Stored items
• • • •
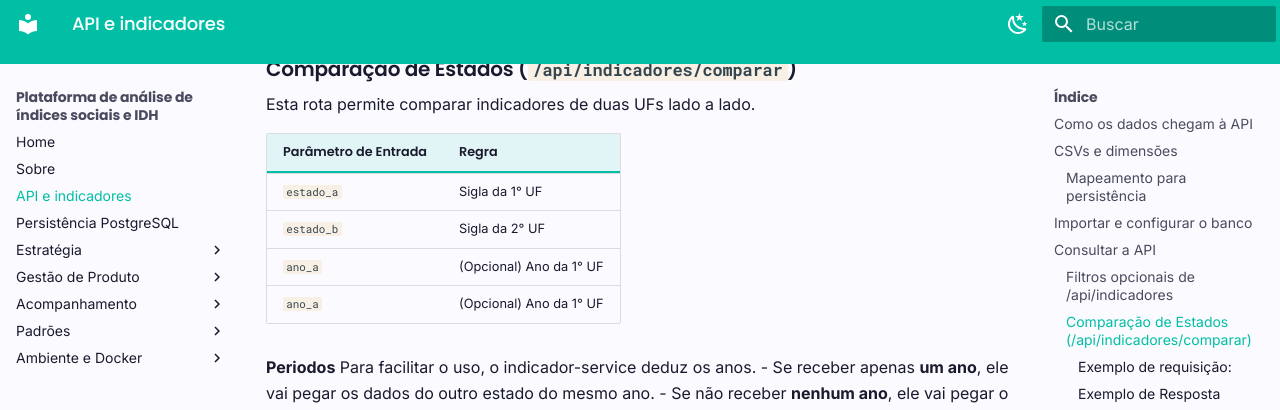
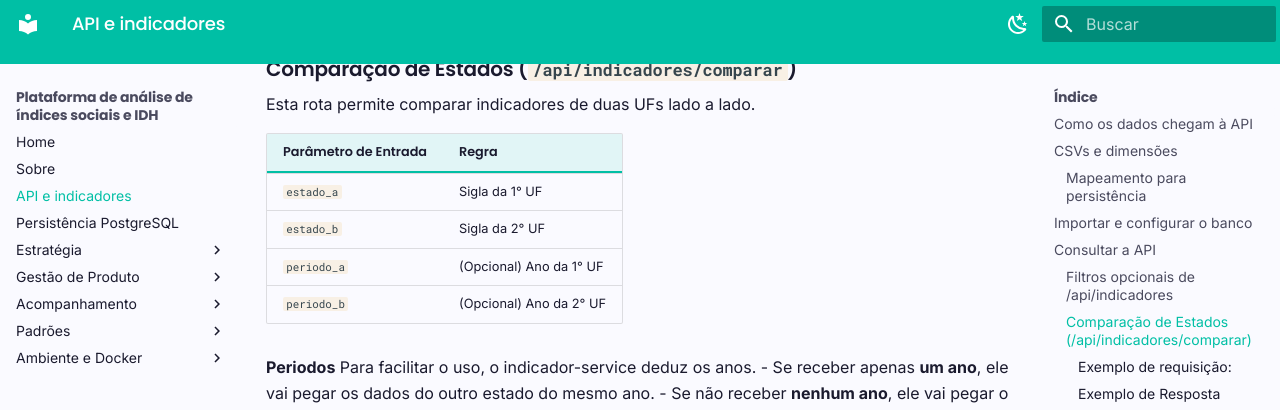
Before and after one commit to FGA0138-MDS-Ajax/2026.2-T02-Dijkstra, an MkDocs documentation site: the page built from docs/api-indicadores.md, in a window 1280 px wide and 900 px high, scrolled down 4027 px. Shown: the top 410 px of the window. Built offline with MkDocs 1.6.1 and Material for MkDocs 9.7.7, drawn with Linux system fonts in a browser that asks for light colours.

Commit message:
docs: corrigir nomes de parâmetros dos períodos de busca da comparação.

```diff
--- a/docs/api-indicadores.md
+++ b/docs/api-indicadores.md
@@ -187,8 +187,8 @@ Esta rota permite comparar indicadores de duas UFs lado a lado.
 | --- | --- |
 | `estado_a` | Sigla da 1° UF |
 | `estado_b` | Sigla da 2° UF |
-| `ano_a` | (Opcional) Ano da 1° UF |
-| `ano_a` | (Opcional) Ano da 1° UF |
+| `periodo_a` | (Opcional) Ano da 1° UF |
+| `periodo_b` | (Opcional) Ano da 2° UF |
 
 **Periodos**
 Para facilitar o uso, o indicador-service deduz os anos.
```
• • • •
* _What to produce_
Retype the lines above exactly, no pictures.

* _Answer space_
Before and after one commit to FGA0138-MDS-Ajax/2026.2-T02-Dijkstra, an MkDocs documentation site: the page built from docs/api-indicadores.md, in a window 1280 px wide and 900 px high, scrolled down 4027 px. Shown: the top 410 px of the window. Built offline with MkDocs 1.6.1 and Material for MkDocs 9.7.7, drawn with Linux system fonts in a browser that asks for light colours.

Commit message:
docs: corrigir nomes de parâmetros dos períodos de busca da comparação.

```diff
--- a/docs/api-indicadores.md
+++ b/docs/api-indicadores.md
@@ -187,8 +187,8 @@ Esta rota permite comparar indicadores de duas UFs lado a lado.
 | --- | --- |
 | `estado_a` | Sigla da 1° UF |
 | `estado_b` | Sigla da 2° UF |
-| `ano_a` | (Opcional) Ano da 1° UF |
-| `ano_a` | (Opcional) Ano da 1° UF |
+| `periodo_a` | (Opcional) Ano da 1° UF |
+| `periodo_b` | (Opcional) Ano da 2° UF |
 
 **Periodos**
 Para facilitar o uso, o indicador-service deduz os anos.
```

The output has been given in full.